The Government will allow exemptions for life events, even if harsher restrictions are brought in in England to help curb the spread of the coronavirus.
According to The Times, the Government wants to avoid disruption to ‘significant’ events, unlike earlier in the pandemic when restrictions on the number of people who could attend weddings or funerals were in place.
It’s also been reported that hospitals will continue to allow pregnant women to have scans or give birth with their partners present.
Today Boris Johnson is set to sit down with government scientists and review the latest data to discuss the possibility of more restrictions to be introduced.
A source told The Times, ministers are ‘increasingly optimistic, but very cautiously optimistic’ that it won’t be necessary to bring in lockdown restrictions in England before the end of the year.
The source said: “It's not just that there's a clear gap between cases and hospitalisations, but also that when people are going into hospital they tend to be there for less time.”
There’s uncertainty as to what any new restrictions might look like, with some Government insiders suggesting a return to the measures that were in place in April (described as Step Two restrictions at the time) could be on the cards.
However, it's expected that schools will not be closed in January.
Under Step Two of the Covid roadmap outlined earlier this year, all social interactions were limited to households and support bubbles and restaurants and pubs could only serve customers outdoors.
However, non-essential retail, hairdressers and nail salons were allowed to stay open.
The Government’s Scientific Advisory Group For Emergencies (SAGE) have said that while Omicron infections are growing quickly across the UK, the growth rates are appearing to slow down.

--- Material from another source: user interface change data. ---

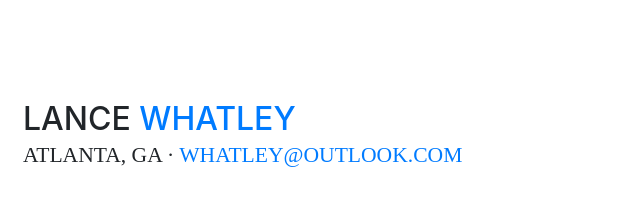
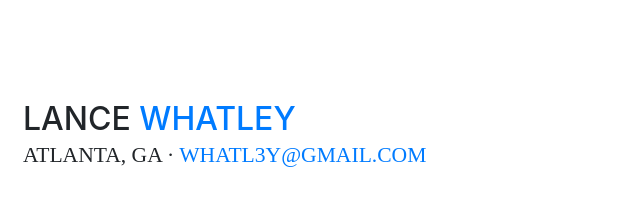
Before and after one commit to whatl3y/portfolio-site, a website with bundled scripts: page www/index.html in a window 1280 px wide. Shown: the top 216 px of the page, 297-937 px from the left. Built offline with nearby package versions, Linux system fonts and the light colour scheme; a web font is replaced by a local one.

Commit message:
use gmail address

```diff
--- a/www/index.html
+++ b/www/index.html
@@ -64,7 +64,7 @@
             <span class="text-primary">Whatley</span>
           </h3> -->
           <div class="subheading mb-5">Atlanta, GA ·
-            <a href="mailto:whatley@outlook.com" target="_blank">whatley@outlook.com</a>
+            <a href="mailto:whatl3y@gmail.com" target="_blank">whatl3y@gmail.com</a>
           </div>
           <div class="row">
             <div class="col-xs-12 col-sm-8">
```
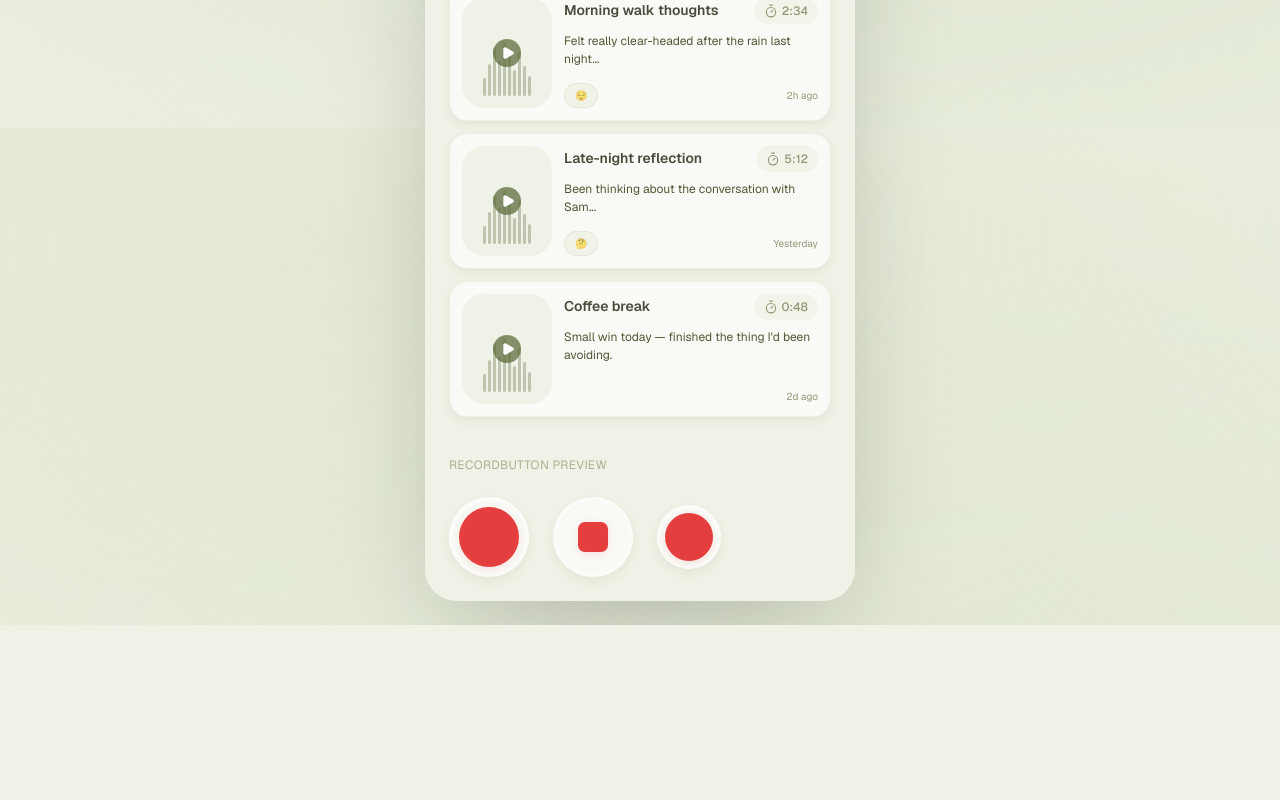
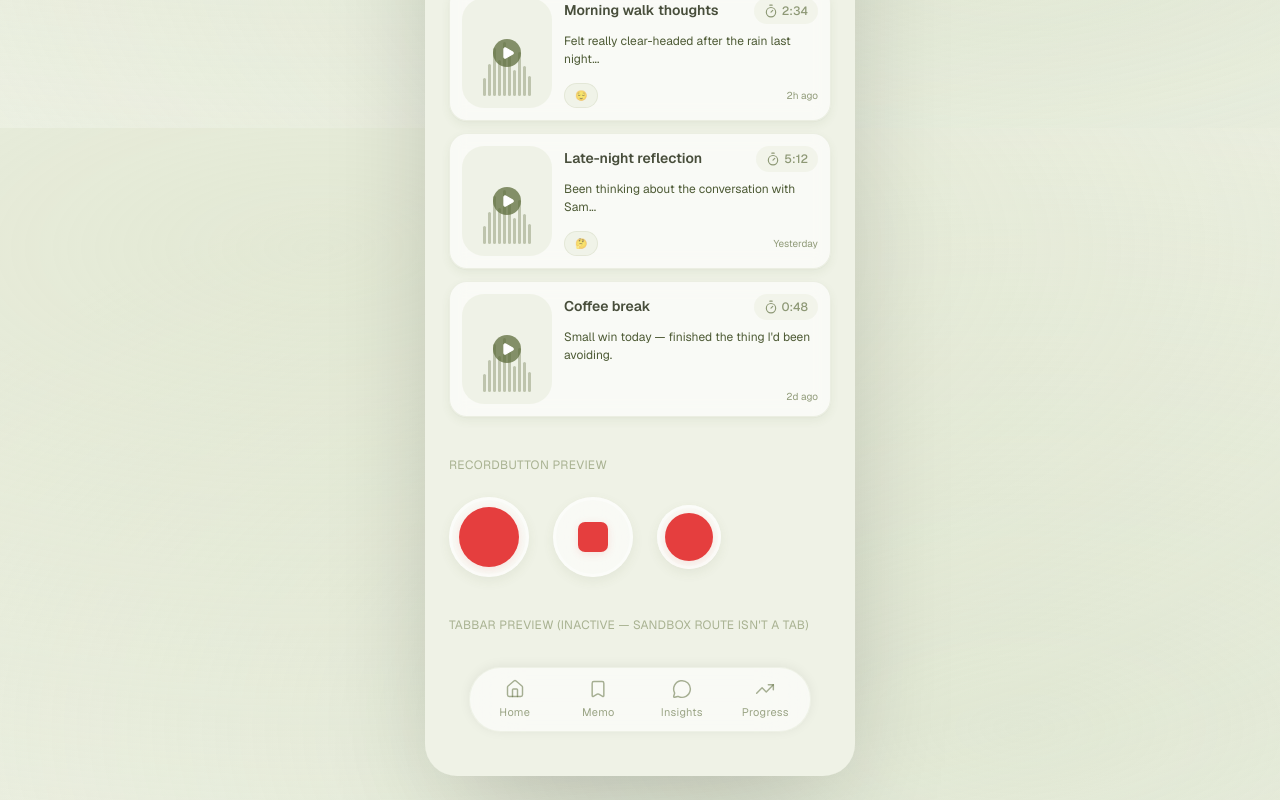
Before and after one commit to dthajal1/dear-me, a Next.js app in the folder dear-me-nextjs/: page /sandbox in a window 1280 px wide. Shown: the part 2272-3072 px from the top of the page. Before the commit the page ends 2897 px from the top, so only its background shows below. Built offline with nearby package versions, Linux system fonts and the light colour scheme.

Commit message:
feat(nextjs): add TabBar with animated indicator
Glass-pill bottom nav with four tabs (Home, Memo, Insights, Progress),
a sliding filled-pill active indicator, and active/inactive icon+label
styling driven by usePathname().

Co-Authored-By: Claude Sonnet 4.6 <noreply@anthropic.com>

```diff
--- a/dear-me-nextjs/app/sandbox/page.tsx
+++ b/dear-me-nextjs/app/sandbox/page.tsx
@@ -9,6 +9,7 @@ import { ChatInput } from "@/components/dear-me/chat-input";
 import { PrivacyNote } from "@/components/dear-me/privacy-note";
 import { MemoCard } from "@/components/dear-me/memo-card";
 import { RecordButton } from "@/components/dear-me/record-button";
+import { TabBar } from "@/components/dear-me/tab-bar";
 import { Bookmark, MessageCircleHeart } from "lucide-react";
 
 export default function Sandbox() {
@@ -194,6 +195,12 @@ export default function Sandbox() {
         <RecordButton state="idle" size="md" />
       </div>
 
+      {/* ── TabBar preview ── */}
+      <p className="mt-4 text-xs uppercase tracking-wide text-[color:var(--color-muted-foreground)]">
+        TabBar preview (inactive — sandbox route isn&apos;t a tab)
+      </p>
+      <TabBar />
+
     </div>
   );
 }
--- /dev/null
+++ b/dear-me-nextjs/components/dear-me/tab-bar.tsx
@@ -0,0 +1,100 @@
+"use client";
+
+import Link from "next/link";
+import { usePathname } from "next/navigation";
+import { House, Bookmark, MessageCircle, TrendingUp } from "lucide-react";
+import { cn } from "@/lib/utils";
+
+interface TabDef {
+  href: string;
+  label: string;
+  Icon: typeof House;
+}
+
+const TABS: readonly TabDef[] = [
+  { href: "/home", label: "Home", Icon: House },
+  { href: "/memo", label: "Memo", Icon: Bookmark },
+  { href: "/insights", label: "Insights", Icon: MessageCircle },
+  { href: "/progress", label: "Progress", Icon: TrendingUp },
+] as const;
+
+/**
+ * Bottom tab bar — glass pill with four tabs and an animated indicator
+ * that slides to the active tab. Uses usePathname() to determine active
+ * state so it updates on navigation without prop-drilling.
+ *
+ * Design tokens:
+ *   Outer pill: cornerRadius 32, padding 3, fill #FFFFFF99, blur 24px, border #8A9A5B18 0.5px
+ *   Inner tab: cornerRadius 28, vertical layout, gap 5
+ *   Active indicator: filled pill (cornerRadius 28) with --color-primary
+ *   Outer container padding: 10px top, 20px sides, 20px bottom
+ */
+export function TabBar() {
+  const pathname = usePathname();
+
+  const activeIndex = TABS.findIndex(
+    (tab) => pathname === tab.href || pathname.startsWith(`${tab.href}/`),
+  );
+
+  return (
+    <nav
+      aria-label="Primary"
+      className="mx-auto w-full max-w-[393px] px-5 pt-2.5 pb-5"
+    >
+      {/* Outer glass pill */}
+      <div
+        className="relative flex items-center rounded-[32px] p-[3px] backdrop-blur-[24px]"
+        style={{
+          background: "rgba(255,255,255,0.6)",
+          boxShadow: "0 -1px 12px rgba(0,0,0,0.063)",
+          border: "0.5px solid rgba(138,154,91,0.094)",
+        }}
+      >
+        {/* Animated active indicator */}
+        <div
+          aria-hidden
+          className="pointer-events-none absolute top-[3px] bottom-[3px] rounded-[28px] bg-[var(--color-primary)] transition-transform duration-300 ease-out"
+          style={{
+            width: `calc(100% / ${TABS.length})`,
+            left: "3px",
+            right: "3px",
+            transform:
+              activeIndex >= 0
+                ? `translateX(calc(${activeIndex} * 100%))`
+                : "translateX(0)",
+            opacity: activeIndex >= 0 ? 1 : 0,
+          }}
+        />
+
+        {/* Tabs */}
+        {TABS.map((tab, i) => {
+          const isActive = i === activeIndex;
+          return (
+            <Link
+              key={tab.href}
+              href={tab.href}
+              className={cn(
+                "relative z-10 flex flex-1 flex-col items-center justify-center gap-[5px] py-2",
+                "text-[11px] tracking-[0.3px] transition-colors duration-200",
+                isActive
+                  ? "font-semibold text-[color:var(--color-primary-foreground)]"
+                  : "font-normal text-[color:var(--color-tab-label-inactive)]",
+              )}
+            >
+              <tab.Icon
+                className={cn(
+                  "size-5",
+                  isActive
+                    ? "text-[color:var(--color-primary-foreground)]"
+                    : "text-[color:var(--color-tab-icon-inactive)]",
+                )}
+                strokeWidth={isActive ? 2.25 : 1.75}
+              />
+              <span>{tab.label}</span>
+            </Link>
+          );
+        })}
+      </div>
+    </nav>
+  );
+}
```
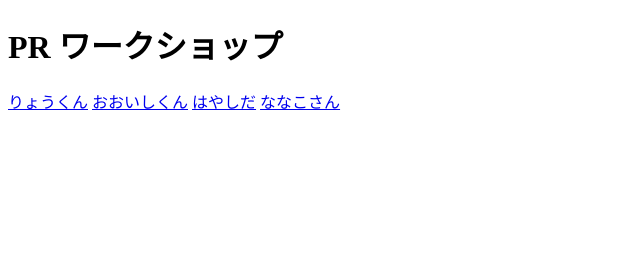
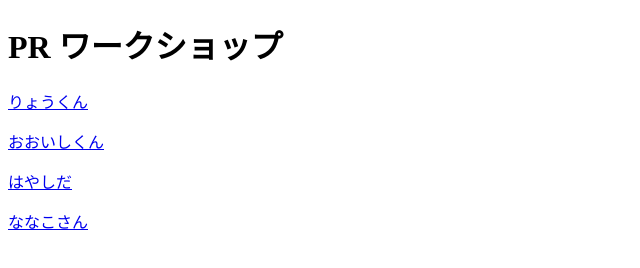
Before and after one commit to NaoyaKurahashi/workshop, a plain HTML site: page index.html in a window 1280 px wide. Shown: the whole page, without its empty margins (0-640 px from the left). Drawn offline with Linux system fonts and the light colour scheme.

Commit message:
update p tag

```diff
--- a/index.html
+++ b/index.html
@@ -6,9 +6,9 @@
 </head>
 <body>
 <h1>PR ワークショップ</h1>
-<a href = "ryo_member.html">りょうくん</a>
-<a href = "oishi.html">おおいしくん</a>
-<a href = "yuya.html">はやしだ</a>
-<a href = "nanako_member.html">ななこさん</a>
+<p><a href = "ryo_member.html">りょうくん</a></p>
+<p><a href = "oishi.html">おおいしくん</a></p>
+<p><a href = "yuya.html">はやしだ</a></p>
+<p><a href = "nanako_member.html">ななこさん</a></p>
 </body>
 </html>
```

Dr Jenny Harries, the head of the UK’s Health Security Agency, told the BBC’s Today programme last week: “Ministers will look at all the data we have available.
“That isn’t simply what the epidemiology is saying, it’s how it’s impacting society.
“So, for example, we have very high rates of individuals off sick. Now that’s having an impact on the workforce. So these are not simply about hospitalisation rates.
“I don’t think we do know yet that this is going to be a significantly less serious disease for the population — the older population — that we are normally most concerned about in relation to serious disease and death.
"There is a glimmer of Christmas hope in the findings… but it definitely isn’t yet at the point where we could downgrade that serious threat.”